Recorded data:
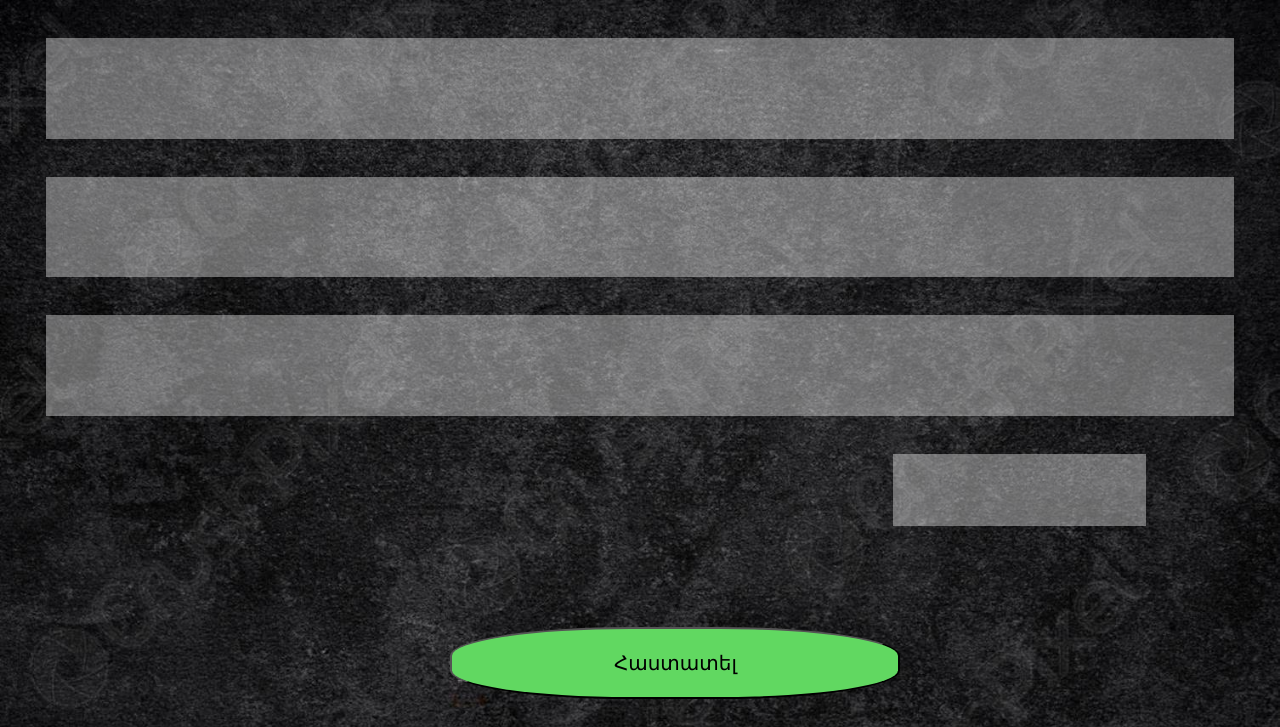
Repository: NarekTovmasyan/PizzaManue
Page: public/basket.html
These files come from the project's save history. The page is drawn as it stood at one moment and after the next save; the edit follows.
The browser window is 1280 px wide. The pictures show the whole page.

Above is the page before, as saved 2022-01-20 13:18:35.

### public/basket.html
<!DOCTYPE html>
<html lang="en">
<head>
    <meta charset="UTF-8">
    <meta http-equiv="X-UA-Compatible" content="IE=edge">
    <meta name="viewport" content="width=device-width, initial-scale=1.0">
    <link rel="stylesheet" href="basket.css">
    <title>BASKET</title>

</head>
<body>
    <div class= "main">
        <div class ="prop">
            <div></div>
            <div></div>
            <div></div>
            <div></div>
            <div></div>
            <div></div>
         </div>
        <div class ="prop">
            <div></div>
            <div></div>
            <div></div>
            <div></div>
            <div></div>
            <div></div>
        </div>
        <div class ="prop">
            <div></div>
            <div></div>
            <div></div>
            <div></div>
            <div></div>
            <div></div>
        </div>
        <div class ="sum"></div>
        <div class = "confirm"><button class = "button">Հաստատել</button></div>
    </div>
</body>
</html>

### public/basket.css
body {
    background-image: url(./images/background.jpg);
    background-repeat: no-repeat;
    background-size: cover;
  }
 .main{
      width: 100%;
      height: 80vh;
}
.prop{
  background-color: rgba(255, 255, 255, 0.377) ;
  color: grey;
  width: 94%;
  height: 14vh;
  margin-top: 3%;
  margin-left: 3%;
}
.sum{
    background-color: rgba(255, 255, 255, 0.377) ;
    width: 20%;
    height: 10vh;
    margin-top: 3%;
    margin-left: 70%;
}
.confirm{
    width: 30%;
    height: 100px;
    margin-top: 8%;
    margin-left:35%;


}
.button{
    padding: 22px 15px;
    background-color:rgb(97, 216, 97);
    border-radius: 40%;
    text-align:center;
    width: 450px;
    font-size: 20px;
}

After the next save:
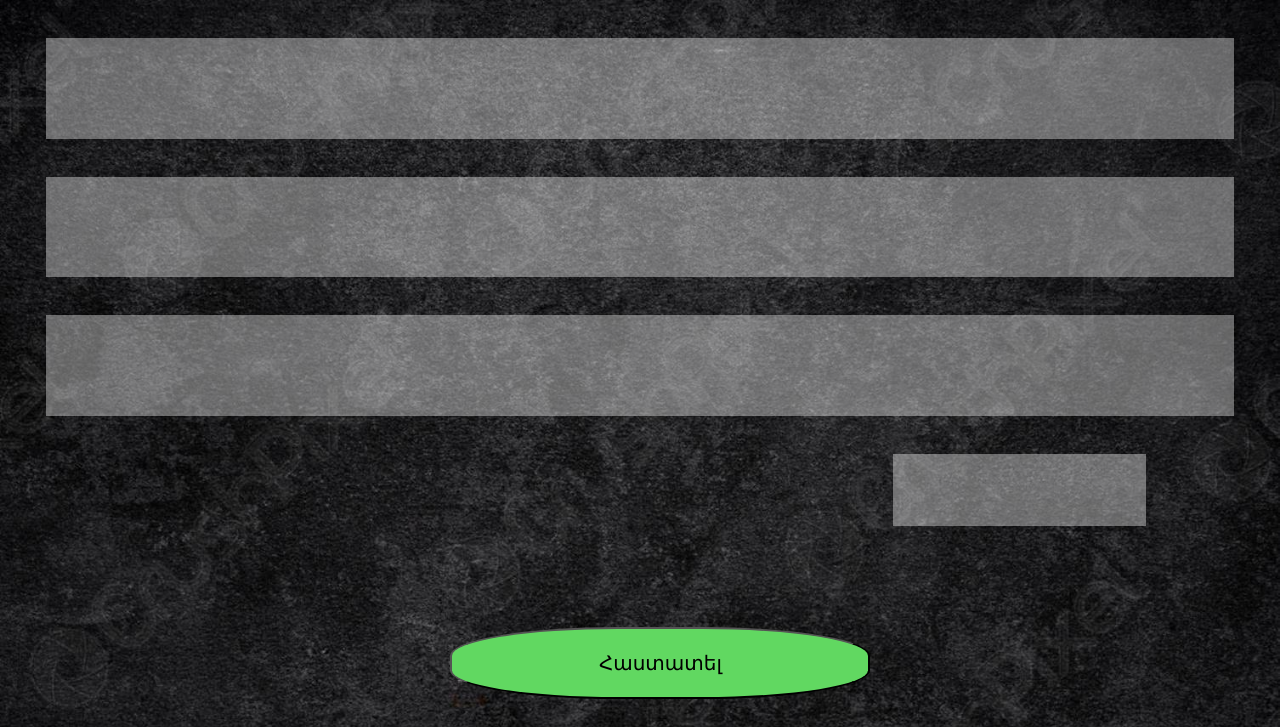
Saved 42 s later.
--- a/public/basket.css
+++ b/public/basket.css
@@ -35,6 +35,6 @@
     background-color:rgb(97, 216, 97);
     border-radius: 40%;
     text-align:center;
-    width: 450px;
+    width: 420px;
     font-size: 20px;
 }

GOAL OF THE EXERCISE: If a line in the data above holds the string "background", copy it.

PROBLEM SOLUTION:
    background-image: url(./images/background.jpg);
    background-repeat: no-repeat;
    background-size: cover;
  background-color: rgba(255, 255, 255, 0.377) ;
    background-color: rgba(255, 255, 255, 0.377) ;
    background-color:rgb(97, 216, 97);
     background-color:rgb(97, 216, 97);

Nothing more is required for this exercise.